» Activity
Below are the records. Retype exactly the lines between the lines holding "API->>AuthSvc: authenticate_user(db, login_data)" and "alt Invalid Password", inclusive.

═══ Recorded data

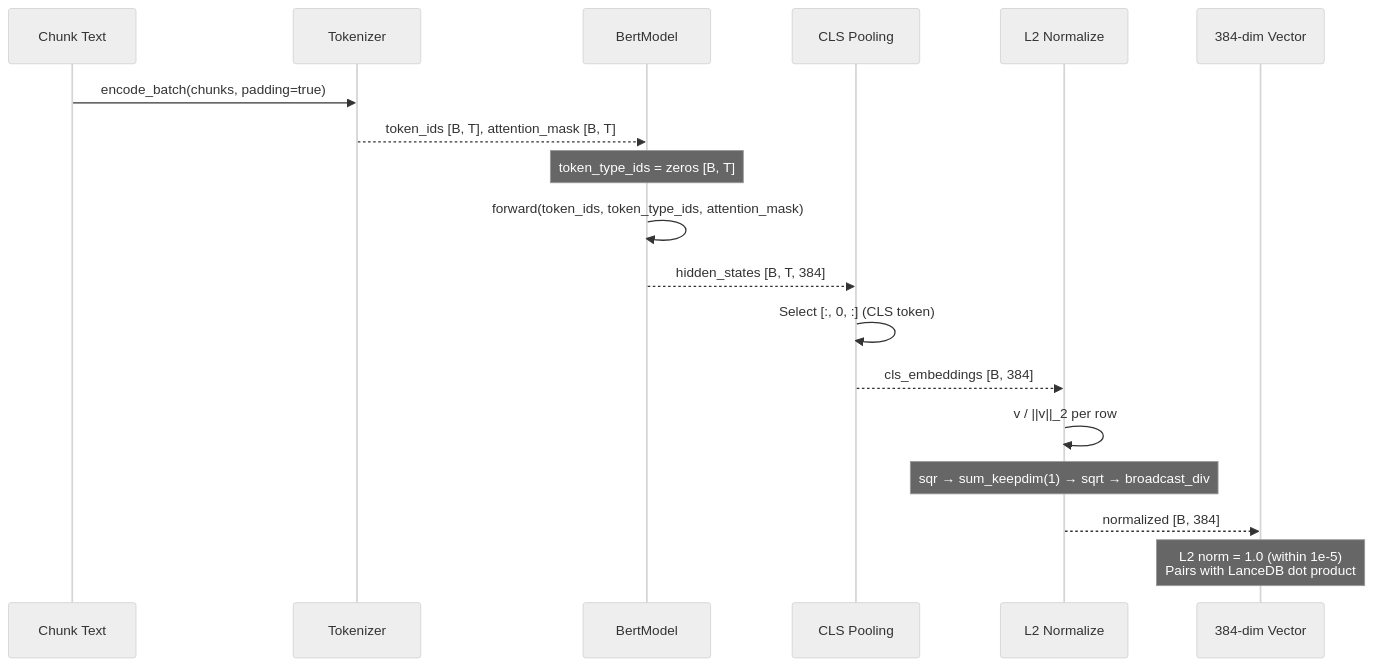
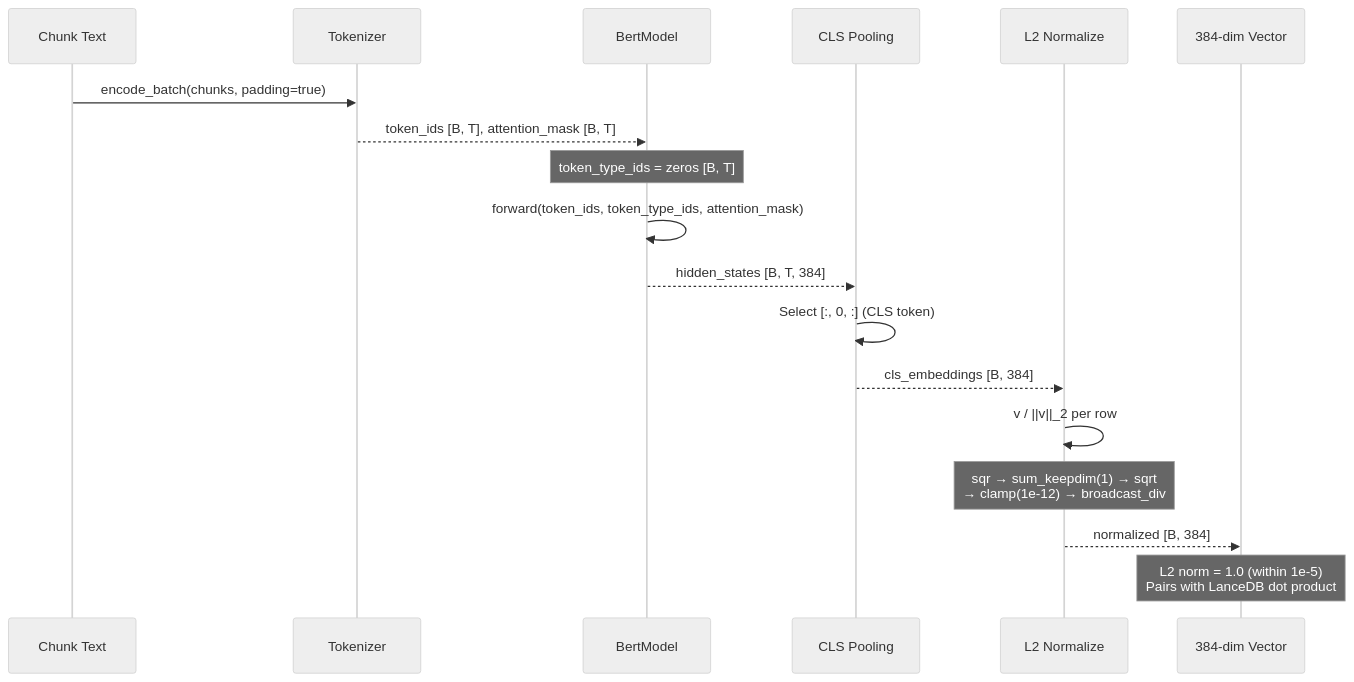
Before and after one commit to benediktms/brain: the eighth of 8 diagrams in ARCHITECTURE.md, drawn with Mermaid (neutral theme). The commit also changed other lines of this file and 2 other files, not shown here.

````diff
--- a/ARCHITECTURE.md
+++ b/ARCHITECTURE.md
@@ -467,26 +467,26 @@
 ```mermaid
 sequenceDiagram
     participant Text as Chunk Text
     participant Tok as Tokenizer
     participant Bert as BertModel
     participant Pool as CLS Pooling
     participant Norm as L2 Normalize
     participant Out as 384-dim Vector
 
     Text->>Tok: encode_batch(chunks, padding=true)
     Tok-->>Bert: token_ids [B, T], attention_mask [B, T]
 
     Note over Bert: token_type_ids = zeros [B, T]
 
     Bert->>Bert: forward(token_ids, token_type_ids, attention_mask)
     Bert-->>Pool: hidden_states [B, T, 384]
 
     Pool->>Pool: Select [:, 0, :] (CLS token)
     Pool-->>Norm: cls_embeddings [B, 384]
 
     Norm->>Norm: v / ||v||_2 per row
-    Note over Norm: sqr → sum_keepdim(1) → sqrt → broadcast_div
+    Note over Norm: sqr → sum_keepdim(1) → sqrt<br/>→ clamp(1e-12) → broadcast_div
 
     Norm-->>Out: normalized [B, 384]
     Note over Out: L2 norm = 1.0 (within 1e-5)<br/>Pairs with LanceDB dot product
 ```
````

══════
═══ Recorded data

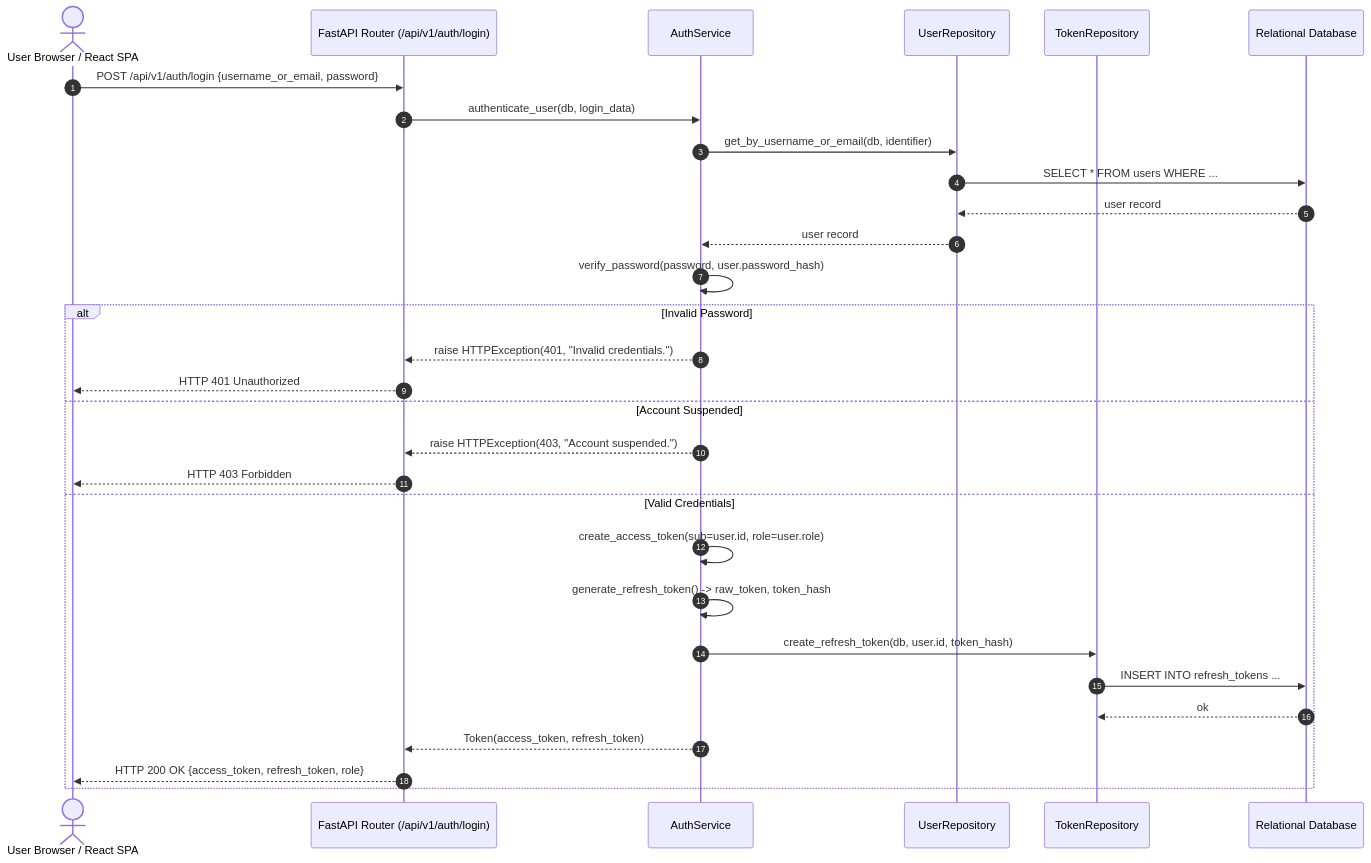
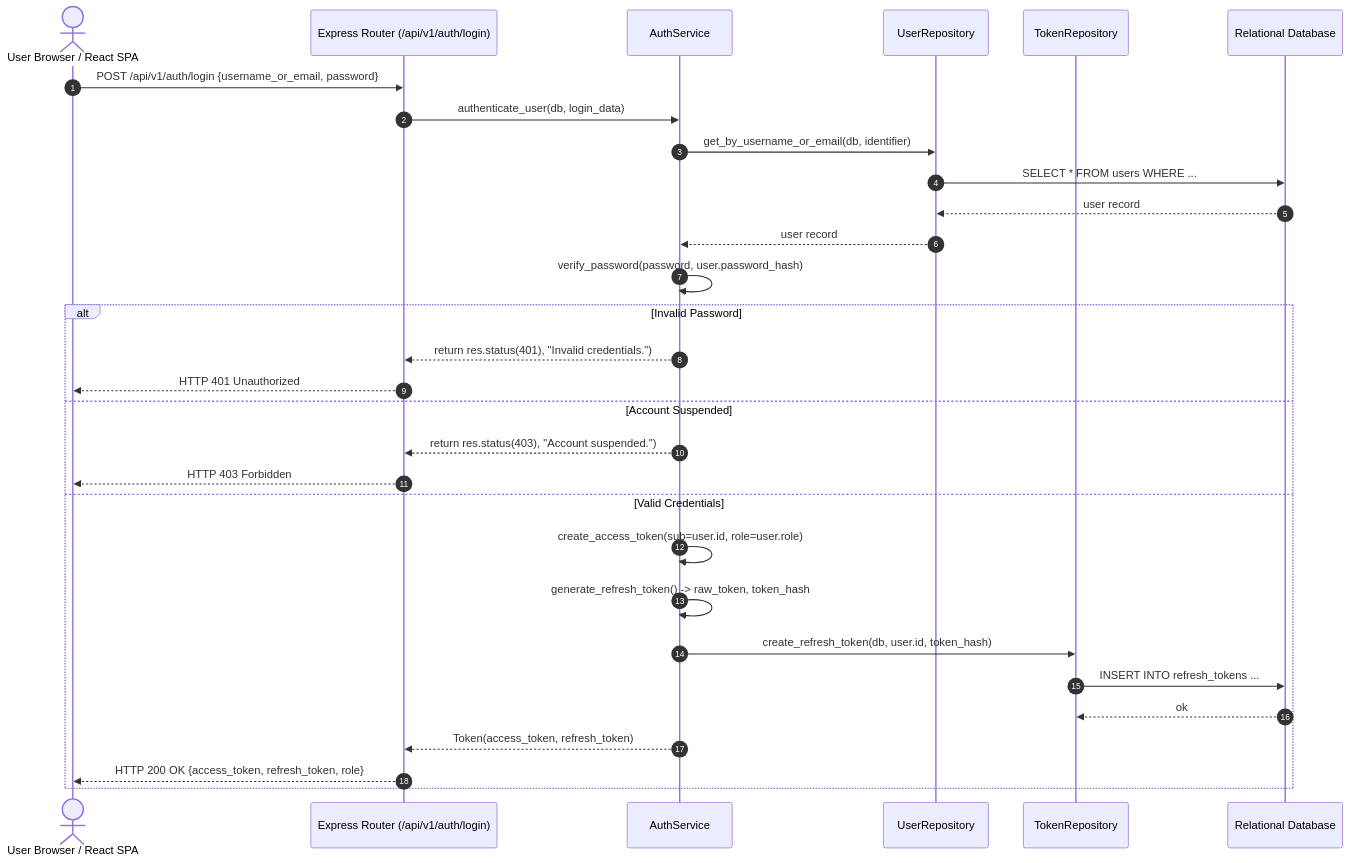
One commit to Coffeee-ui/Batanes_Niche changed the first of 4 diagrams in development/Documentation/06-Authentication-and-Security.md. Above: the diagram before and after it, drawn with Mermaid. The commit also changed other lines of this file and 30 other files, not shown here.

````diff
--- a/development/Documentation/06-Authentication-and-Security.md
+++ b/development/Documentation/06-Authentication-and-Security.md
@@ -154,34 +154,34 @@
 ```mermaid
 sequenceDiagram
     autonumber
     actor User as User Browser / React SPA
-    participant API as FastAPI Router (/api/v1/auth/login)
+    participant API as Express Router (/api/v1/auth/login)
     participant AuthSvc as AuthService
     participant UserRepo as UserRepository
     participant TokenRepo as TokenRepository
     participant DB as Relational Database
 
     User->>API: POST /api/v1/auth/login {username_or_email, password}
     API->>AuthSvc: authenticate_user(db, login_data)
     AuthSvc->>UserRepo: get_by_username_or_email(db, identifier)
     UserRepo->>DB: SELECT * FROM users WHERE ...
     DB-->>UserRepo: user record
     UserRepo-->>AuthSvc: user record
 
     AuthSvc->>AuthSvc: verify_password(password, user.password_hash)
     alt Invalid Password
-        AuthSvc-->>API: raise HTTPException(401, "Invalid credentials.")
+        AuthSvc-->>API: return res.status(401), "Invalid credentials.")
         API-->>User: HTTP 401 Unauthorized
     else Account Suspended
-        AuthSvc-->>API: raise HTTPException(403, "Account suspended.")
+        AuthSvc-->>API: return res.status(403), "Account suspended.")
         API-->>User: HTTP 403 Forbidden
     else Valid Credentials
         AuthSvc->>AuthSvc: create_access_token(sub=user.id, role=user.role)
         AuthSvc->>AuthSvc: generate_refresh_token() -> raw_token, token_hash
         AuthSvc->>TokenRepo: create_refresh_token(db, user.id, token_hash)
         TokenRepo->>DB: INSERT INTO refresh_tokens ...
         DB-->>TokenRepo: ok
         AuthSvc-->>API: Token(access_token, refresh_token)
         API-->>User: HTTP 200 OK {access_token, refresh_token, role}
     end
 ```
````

══════

» Exercise result
     API->>AuthSvc: authenticate_user(db, login_data)
     AuthSvc->>UserRepo: get_by_username_or_email(db, identifier)
     UserRepo->>DB: SELECT * FROM users WHERE ...
     DB-->>UserRepo: user record
     UserRepo-->>AuthSvc: user record
 
     AuthSvc->>AuthSvc: verify_password(password, user.password_hash)
     alt Invalid Password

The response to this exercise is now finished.